(Collection entries)
- - - - -
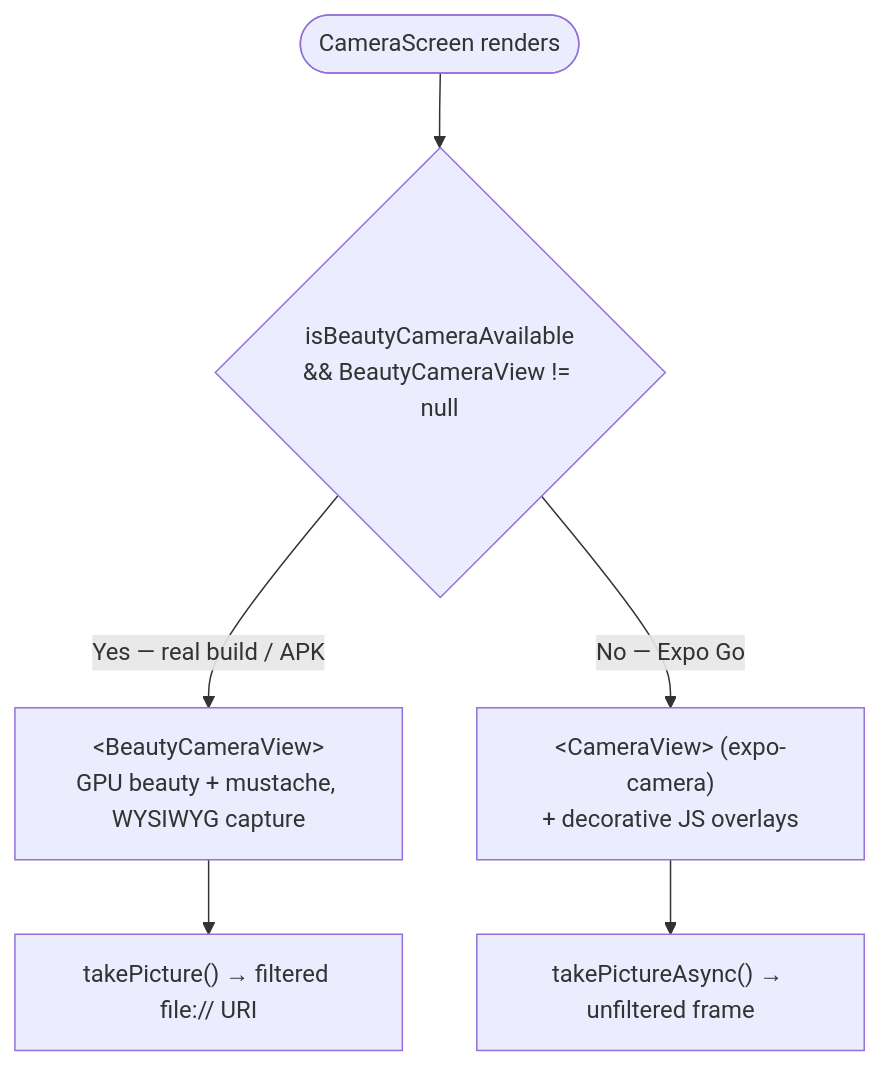
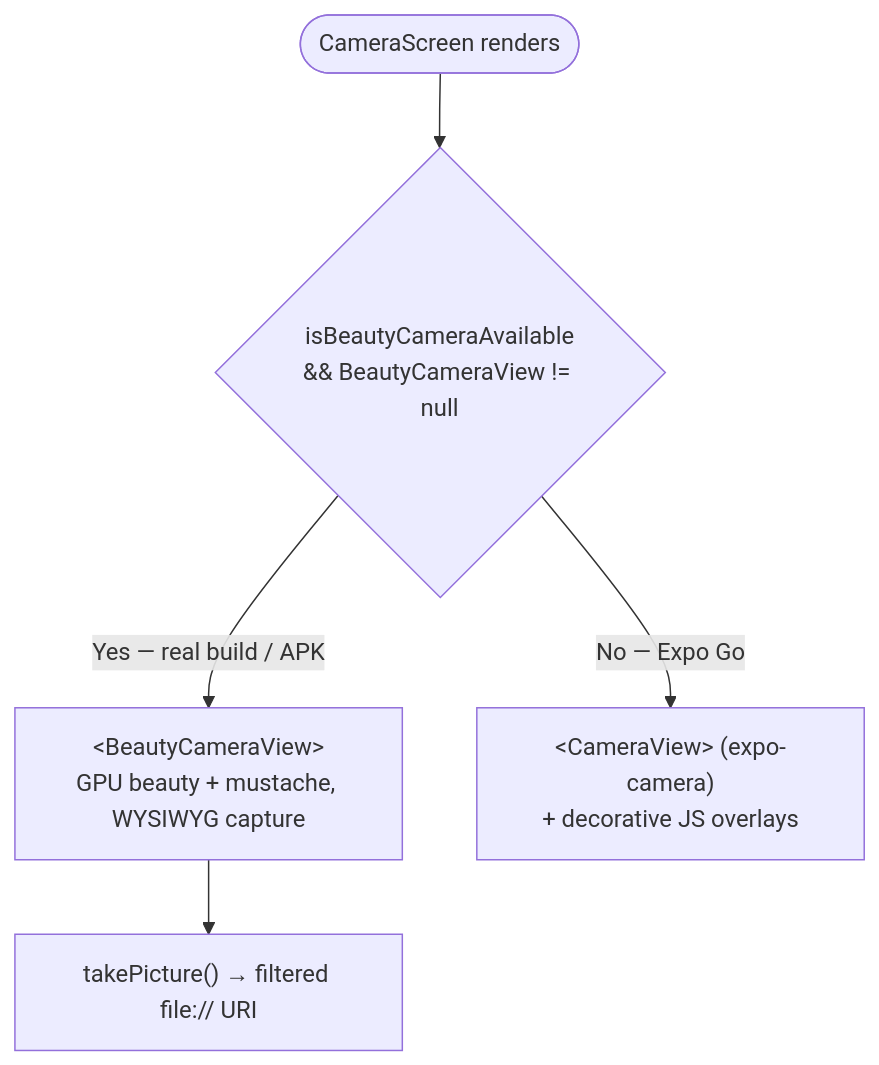
Before and after one commit to abdurahmon27/filter-cam: the second of 5 diagrams in docs/ARCHITECTURE.md, drawn with Mermaid. The commit also changed other lines of this file and 22 other files, not shown here.

````diff
--- a/docs/ARCHITECTURE.md
+++ b/docs/ARCHITECTURE.md
@@ -75,8 +116,7 @@
 ```mermaid
 flowchart TD
     Start([CameraScreen renders]) --> Q{isBeautyCameraAvailable<br/>&& BeautyCameraView != null}
     Q -->|"Yes — real build / APK"| Native["&lt;BeautyCameraView&gt;<br/>GPU beauty + mustache, WYSIWYG capture"]
     Q -->|"No — Expo Go"| Fallback["&lt;CameraView&gt; (expo-camera)<br/>+ decorative JS overlays"]
     Native --> Shot["takePicture() → filtered file:// URI"]
-    Fallback --> Shot2["takePictureAsync() → unfiltered frame"]
 ```
````
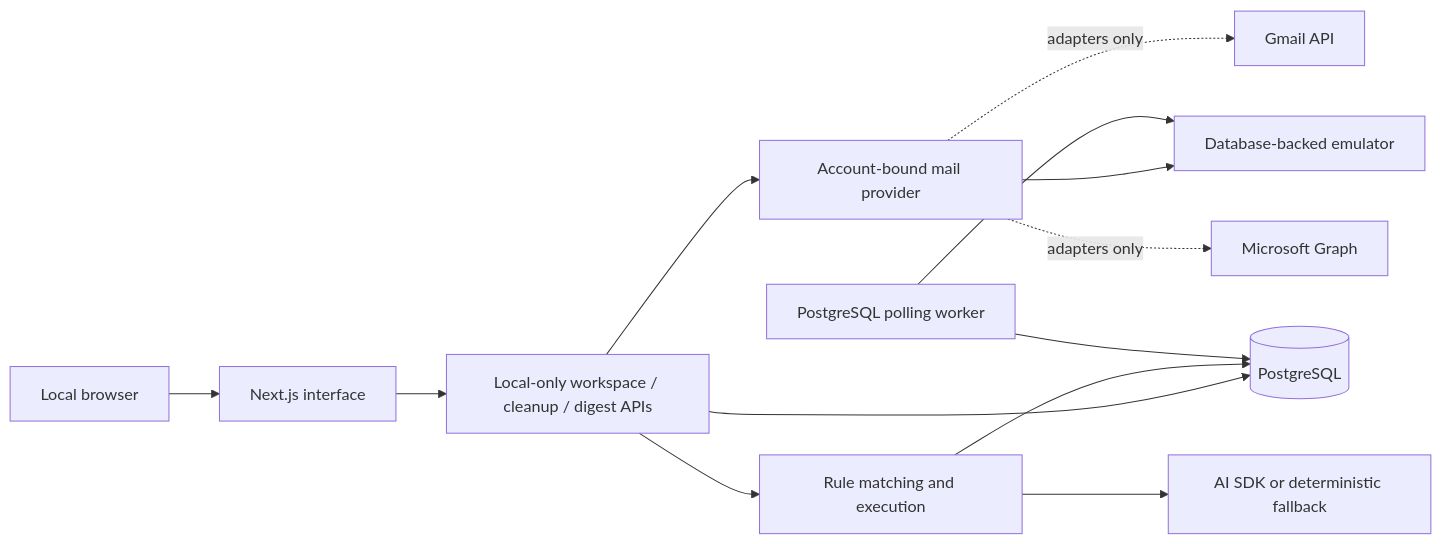
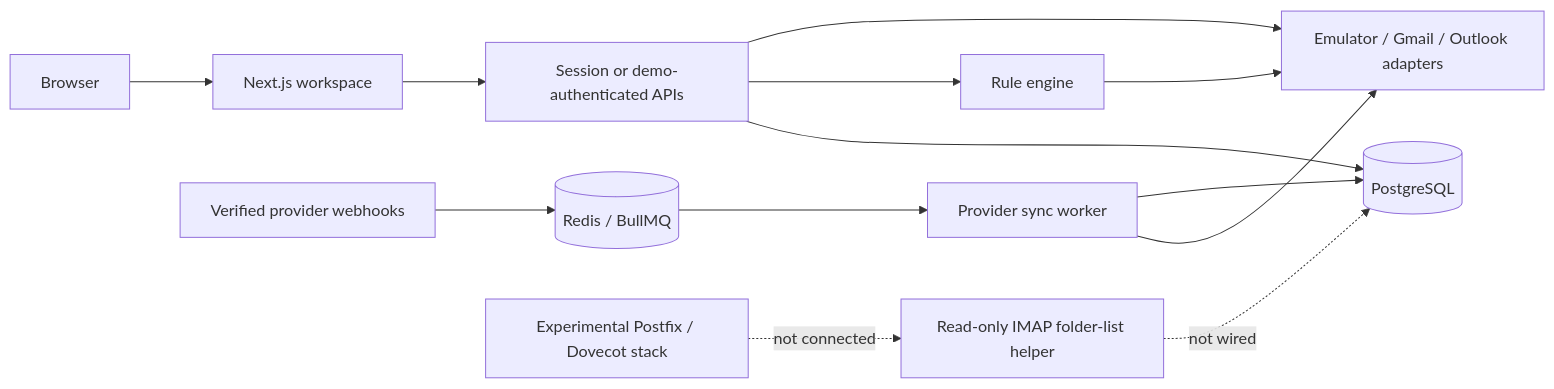
The diagram in docs/CURRENT_ARCHITECTURE.md (anilpervaiz/open-inbox-zero), drawn with Mermaid before and after one commit. The commit also changed other lines of this file and 12 other files, not shown here.

````diff
--- a/docs/CURRENT_ARCHITECTURE.md
+++ b/docs/CURRENT_ARCHITECTURE.md
@@ -5,15 +5,15 @@
 ```mermaid
 flowchart LR
-    Browser[Local browser] --> UI[Next.js interface]
-    UI --> API[Local-only workspace / cleanup / digest APIs]
-    API --> DB[(PostgreSQL)]
-    API --> Provider[Account-bound mail provider]
-    Provider --> Emulator[Database-backed emulator]
-    Provider -. adapters only .-> Gmail[Gmail API]
-    Provider -. adapters only .-> Outlook[Microsoft Graph]
-    API --> Pipeline[Rule matching and execution]
-    Pipeline --> AI[AI SDK or deterministic fallback]
-    Pipeline --> DB
-    Worker[PostgreSQL polling worker] --> DB
-    Worker --> Emulator
+  Browser --> UI[Next.js workspace]
+  UI --> API[Session or demo-authenticated APIs]
+  API --> DB[(PostgreSQL)]
+  API --> Engine[Rule engine]
+  API --> Providers[Emulator / Gmail / Outlook adapters]
+  Engine --> Providers
+  Hooks[Verified provider webhooks] --> Queue[(Redis / BullMQ)]
+  Queue --> Sync[Provider sync worker]
+  Sync --> Providers
+  Sync --> DB
+  IMAP[Read-only IMAP folder-list helper] -. not wired .-> DB
+  Mail[Experimental Postfix / Dovecot stack] -. not connected .-> IMAP
 ```
````
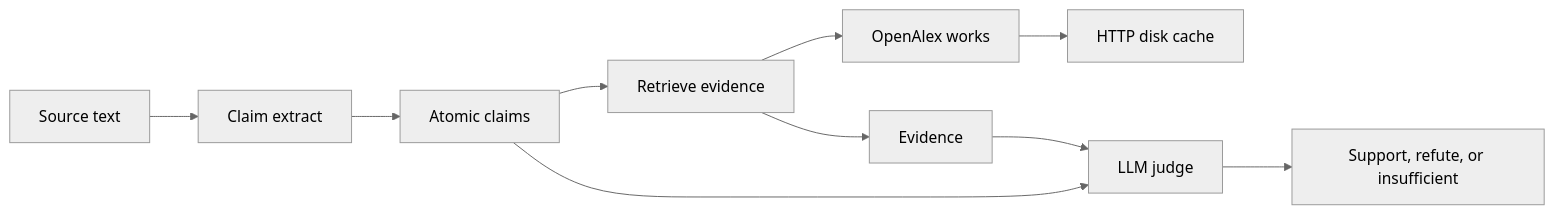
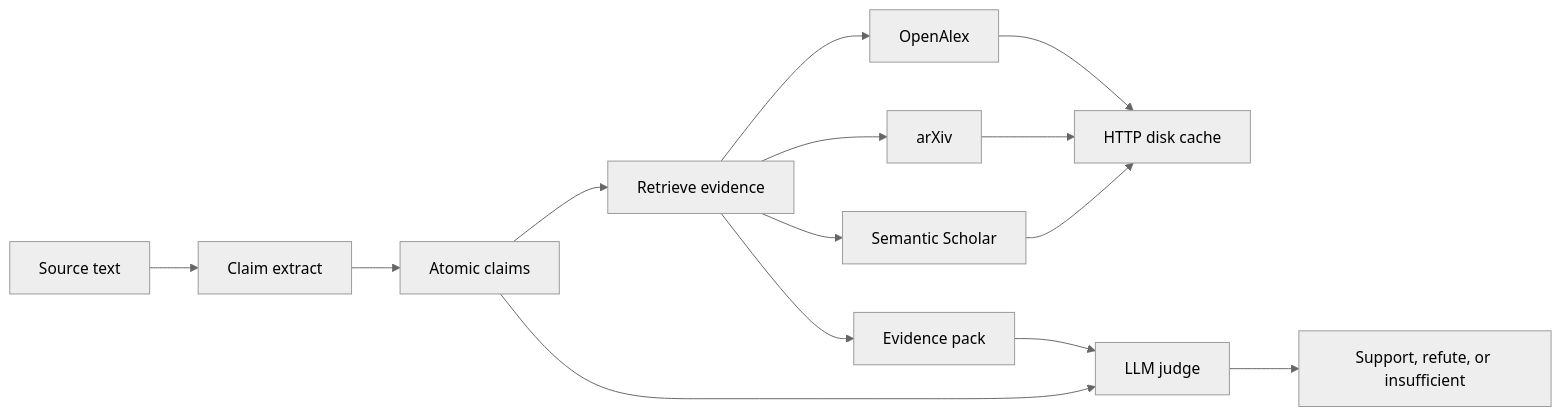
Before and after one commit to shehbaz0101/claimforge: the diagram in docs/architecture.md, drawn with Mermaid (neutral theme). The commit also changed other lines of this file and 17 other files, not shown here.

First line of the commit message:
feat: retrieve evidence from OpenAlex, arXiv, and Semantic Scholar (#3)

````diff
--- a/docs/architecture.md
+++ b/docs/architecture.md
@@ -10,12 +11,16 @@
 ```mermaid
 flowchart LR
   source[Source text] --> extract[Claim extract]
   extract --> claims[Atomic claims]
   claims --> retrieve[Retrieve evidence]
-  retrieve --> openalex[OpenAlex works]
+  retrieve --> openalex[OpenAlex]
+  retrieve --> arxiv[arXiv]
+  retrieve --> s2[Semantic Scholar]
   openalex --> cache[HTTP disk cache]
-  retrieve --> evidence[Evidence]
+  arxiv --> cache
+  s2 --> cache
+  retrieve --> evidence[Evidence pack]
   claims --> judge[LLM judge]
   evidence --> judge
   judge --> verdict[Support, refute, or insufficient]
 ```
````
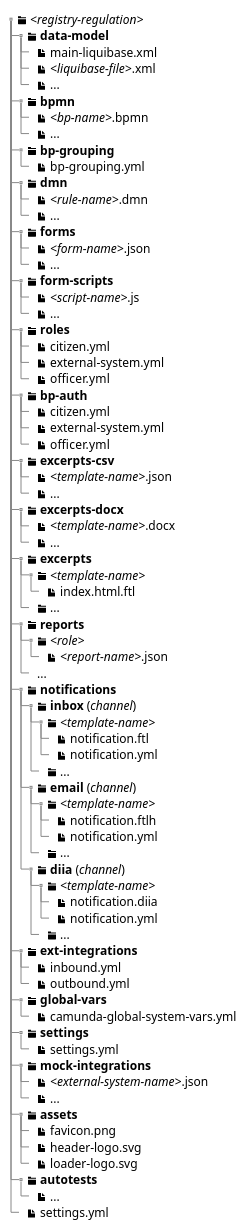
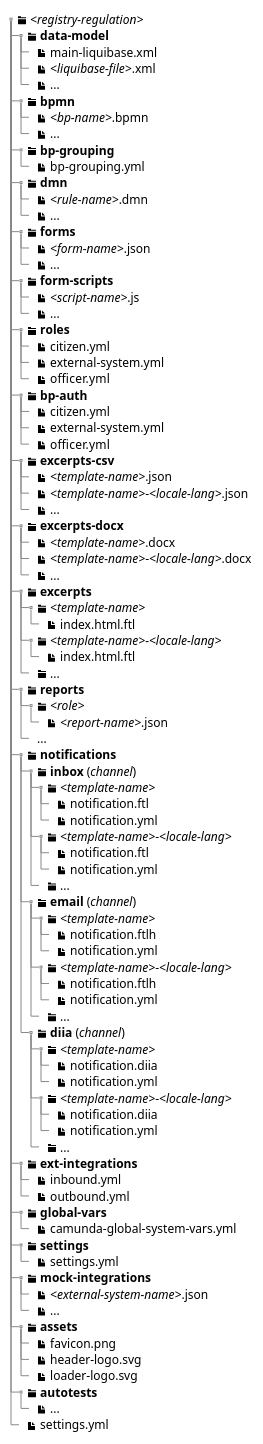
The diagram in docs/ua/modules/arch/pages/architecture/registry/administrative/regulation-management/registry-regulation/registry-regulation.adoc (epam/edp-ddm-architecture), drawn with PlantUML before and after one commit. The commit also changed other lines of this file and 2 other files, not shown here.

Commit message:
[EDP-DDM-31282][EDP-DDM-31283] - Updated doc with registry localization changes

```diff
--- a/docs/ua/modules/arch/pages/architecture/registry/administrative/regulation-management/registry-regulation/registry-regulation.adoc
+++ b/docs/ua/modules/arch/pages/architecture/registry/administrative/regulation-management/registry-regulation/registry-regulation.adoc
@@ -63,12 +63,16 @@
 +++ <&file> officer.yml
 ++ <&folder> <b>excerpts-csv</b>
 +++ <&file> <i><template-name></i>.json
++++ <&file> <i><template-name></i>-<i><locale-lang></i>.json
 +++ <&file> ...
 ++ <&folder> <b>excerpts-docx</b>
 +++ <&file> <i><template-name></i>.docx
++++ <&file> <i><template-name></i>-<i><locale-lang></i>.docx
 +++ <&file> ...
 ++ <&folder> <b>excerpts</b>
 +++ <&folder> <i><template-name></i>
+++++ <&file> index.html.ftl
++++ <&folder> <i><template-name>-<i><locale-lang></i>
 ++++ <&file> index.html.ftl
 +++ <&folder> ...
 ++ <&folder> <b>reports</b>
@@ -80,14 +84,23 @@
 ++++ <&folder> <i><template-name></i>
 +++++ <&file> notification.ftl
 +++++ <&file> notification.yml
+++++ <&folder> <i><template-name></i>-<i><locale-lang></i>
++++++ <&file> notification.ftl
++++++ <&file> notification.yml
 ++++ <&folder> ...
 +++ <&folder> <b>email</b> (<i>channel</i>)
 ++++ <&folder> <i><template-name></i>
 +++++ <&file> notification.ftlh
 +++++ <&file> notification.yml
+++++ <&folder> <i><template-name></i>-<i><locale-lang></i>
++++++ <&file> notification.ftlh
++++++ <&file> notification.yml
 ++++ <&folder> ...
 +++ <&folder> <b>diia</b> (<i>channel</i>)
 ++++ <&folder> <i><template-name></i>
++++++ <&file> notification.diia
++++++ <&file> notification.yml
+++++ <&folder> <i><template-name></i>-<i><locale-lang></i>
 +++++ <&file> notification.diia
 +++++ <&file> notification.yml
 ++++ <&folder> ...
```
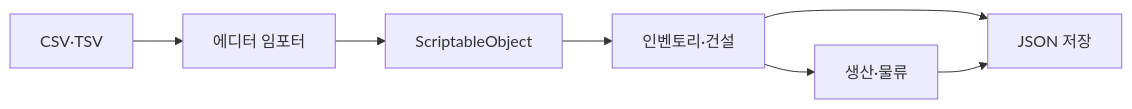
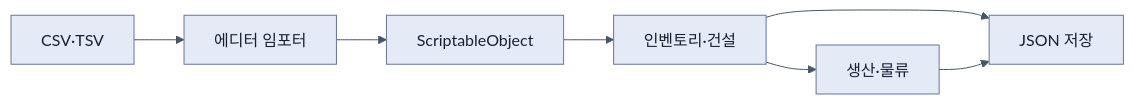
Before and after one commit to Searabbit11/portfolio: the first of 3 diagrams in src/1-re-genesis/기술문서.md, drawn with Mermaid. The commit also changed other lines of this file and 51 other files, not shown here.

````diff
--- a/src/1-re-genesis/기술문서.md
+++ b/src/1-re-genesis/기술문서.md
@@ -34,9 +40,10 @@
 ```mermaid
+%%{init: {"theme": "base", "htmlLabels": false, "themeVariables": {"primaryColor": "#e4eaf6", "primaryTextColor": "#172033", "primaryBorderColor": "#667899", "lineColor": "#475569", "textColor": "#172033", "edgeLabelBackground": "#eef2f8"}, "themeCSS": ".nodeLabel p, .edgeLabel p { color: #172033 !important; margin: 0 !important; }"}}%%
 flowchart LR
     T["CSV·TSV"] --> I["에디터 임포터"]
     I --> D["ScriptableObject"]
     D --> G["인벤토리·건설"]
     G --> F["생산·물류"]
     G --> S["JSON 저장"]
     F --> S
 ```
````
- - - - -
§ Exercise details
All records above should be duplicated exactly, with the pictures omitted.

§ Written solution
Before and after one commit to abdurahmon27/filter-cam: the second of 5 diagrams in docs/ARCHITECTURE.md, drawn with Mermaid. The commit also changed other lines of this file and 22 other files, not shown here.

````diff
--- a/docs/ARCHITECTURE.md
+++ b/docs/ARCHITECTURE.md
@@ -75,8 +116,7 @@
 ```mermaid
 flowchart TD
     Start([CameraScreen renders]) --> Q{isBeautyCameraAvailable<br/>&& BeautyCameraView != null}
     Q -->|"Yes — real build / APK"| Native["&lt;BeautyCameraView&gt;<br/>GPU beauty + mustache, WYSIWYG capture"]
     Q -->|"No — Expo Go"| Fallback["&lt;CameraView&gt; (expo-camera)<br/>+ decorative JS overlays"]
     Native --> Shot["takePicture() → filtered file:// URI"]
-    Fallback --> Shot2["takePictureAsync() → unfiltered frame"]
 ```
````
The diagram in docs/CURRENT_ARCHITECTURE.md (anilpervaiz/open-inbox-zero), drawn with Mermaid before and after one commit. The commit also changed other lines of this file and 12 other files, not shown here.

````diff
--- a/docs/CURRENT_ARCHITECTURE.md
+++ b/docs/CURRENT_ARCHITECTURE.md
@@ -5,15 +5,15 @@
 ```mermaid
 flowchart LR
-    Browser[Local browser] --> UI[Next.js interface]
-    UI --> API[Local-only workspace / cleanup / digest APIs]
-    API --> DB[(PostgreSQL)]
-    API --> Provider[Account-bound mail provider]
-    Provider --> Emulator[Database-backed emulator]
-    Provider -. adapters only .-> Gmail[Gmail API]
-    Provider -. adapters only .-> Outlook[Microsoft Graph]
-    API --> Pipeline[Rule matching and execution]
-    Pipeline --> AI[AI SDK or deterministic fallback]
-    Pipeline --> DB
-    Worker[PostgreSQL polling worker] --> DB
-    Worker --> Emulator
+  Browser --> UI[Next.js workspace]
+  UI --> API[Session or demo-authenticated APIs]
+  API --> DB[(PostgreSQL)]
+  API --> Engine[Rule engine]
+  API --> Providers[Emulator / Gmail / Outlook adapters]
+  Engine --> Providers
+  Hooks[Verified provider webhooks] --> Queue[(Redis / BullMQ)]
+  Queue --> Sync[Provider sync worker]
+  Sync --> Providers
+  Sync --> DB
+  IMAP[Read-only IMAP folder-list helper] -. not wired .-> DB
+  Mail[Experimental Postfix / Dovecot stack] -. not connected .-> IMAP
 ```
````
Before and after one commit to shehbaz0101/claimforge: the diagram in docs/architecture.md, drawn with Mermaid (neutral theme). The commit also changed other lines of this file and 17 other files, not shown here.

First line of the commit message:
feat: retrieve evidence from OpenAlex, arXiv, and Semantic Scholar (#3)

````diff
--- a/docs/architecture.md
+++ b/docs/architecture.md
@@ -10,12 +11,16 @@
 ```mermaid
 flowchart LR
   source[Source text] --> extract[Claim extract]
   extract --> claims[Atomic claims]
   claims --> retrieve[Retrieve evidence]
-  retrieve --> openalex[OpenAlex works]
+  retrieve --> openalex[OpenAlex]
+  retrieve --> arxiv[arXiv]
+  retrieve --> s2[Semantic Scholar]
   openalex --> cache[HTTP disk cache]
-  retrieve --> evidence[Evidence]
+  arxiv --> cache
+  s2 --> cache
+  retrieve --> evidence[Evidence pack]
   claims --> judge[LLM judge]
   evidence --> judge
   judge --> verdict[Support, refute, or insufficient]
 ```
````
The diagram in docs/ua/modules/arch/pages/architecture/registry/administrative/regulation-management/registry-regulation/registry-regulation.adoc (epam/edp-ddm-architecture), drawn with PlantUML before and after one commit. The commit also changed other lines of this file and 2 other files, not shown here.

Commit message:
[EDP-DDM-31282][EDP-DDM-31283] - Updated doc with registry localization changes

```diff
--- a/docs/ua/modules/arch/pages/architecture/registry/administrative/regulation-management/registry-regulation/registry-regulation.adoc
+++ b/docs/ua/modules/arch/pages/architecture/registry/administrative/regulation-management/registry-regulation/registry-regulation.adoc
@@ -63,12 +63,16 @@
 +++ <&file> officer.yml
 ++ <&folder> <b>excerpts-csv</b>
 +++ <&file> <i><template-name></i>.json
++++ <&file> <i><template-name></i>-<i><locale-lang></i>.json
 +++ <&file> ...
 ++ <&folder> <b>excerpts-docx</b>
 +++ <&file> <i><template-name></i>.docx
++++ <&file> <i><template-name></i>-<i><locale-lang></i>.docx
 +++ <&file> ...
 ++ <&folder> <b>excerpts</b>
 +++ <&folder> <i><template-name></i>
+++++ <&file> index.html.ftl
++++ <&folder> <i><template-name>-<i><locale-lang></i>
 ++++ <&file> index.html.ftl
 +++ <&folder> ...
 ++ <&folder> <b>reports</b>
@@ -80,14 +84,23 @@
 ++++ <&folder> <i><template-name></i>
 +++++ <&file> notification.ftl
 +++++ <&file> notification.yml
+++++ <&folder> <i><template-name></i>-<i><locale-lang></i>
++++++ <&file> notification.ftl
++++++ <&file> notification.yml
 ++++ <&folder> ...
 +++ <&folder> <b>email</b> (<i>channel</i>)
 ++++ <&folder> <i><template-name></i>
 +++++ <&file> notification.ftlh
 +++++ <&file> notification.yml
+++++ <&folder> <i><template-name></i>-<i><locale-lang></i>
++++++ <&file> notification.ftlh
++++++ <&file> notification.yml
 ++++ <&folder> ...
 +++ <&folder> <b>diia</b> (<i>channel</i>)
 ++++ <&folder> <i><template-name></i>
++++++ <&file> notification.diia
++++++ <&file> notification.yml
+++++ <&folder> <i><template-name></i>-<i><locale-lang></i>
 +++++ <&file> notification.diia
 +++++ <&file> notification.yml
 ++++ <&folder> ...
```
Before and after one commit to Searabbit11/portfolio: the first of 3 diagrams in src/1-re-genesis/기술문서.md, drawn with Mermaid. The commit also changed other lines of this file and 51 other files, not shown here.

````diff
--- a/src/1-re-genesis/기술문서.md
+++ b/src/1-re-genesis/기술문서.md
@@ -34,9 +40,10 @@
 ```mermaid
+%%{init: {"theme": "base", "htmlLabels": false, "themeVariables": {"primaryColor": "#e4eaf6", "primaryTextColor": "#172033", "primaryBorderColor": "#667899", "lineColor": "#475569", "textColor": "#172033", "edgeLabelBackground": "#eef2f8"}, "themeCSS": ".nodeLabel p, .edgeLabel p { color: #172033 !important; margin: 0 !important; }"}}%%
 flowchart LR
     T["CSV·TSV"] --> I["에디터 임포터"]
     I --> D["ScriptableObject"]
     D --> G["인벤토리·건설"]
     G --> F["생산·물류"]
     G --> S["JSON 저장"]
     F --> S
 ```
````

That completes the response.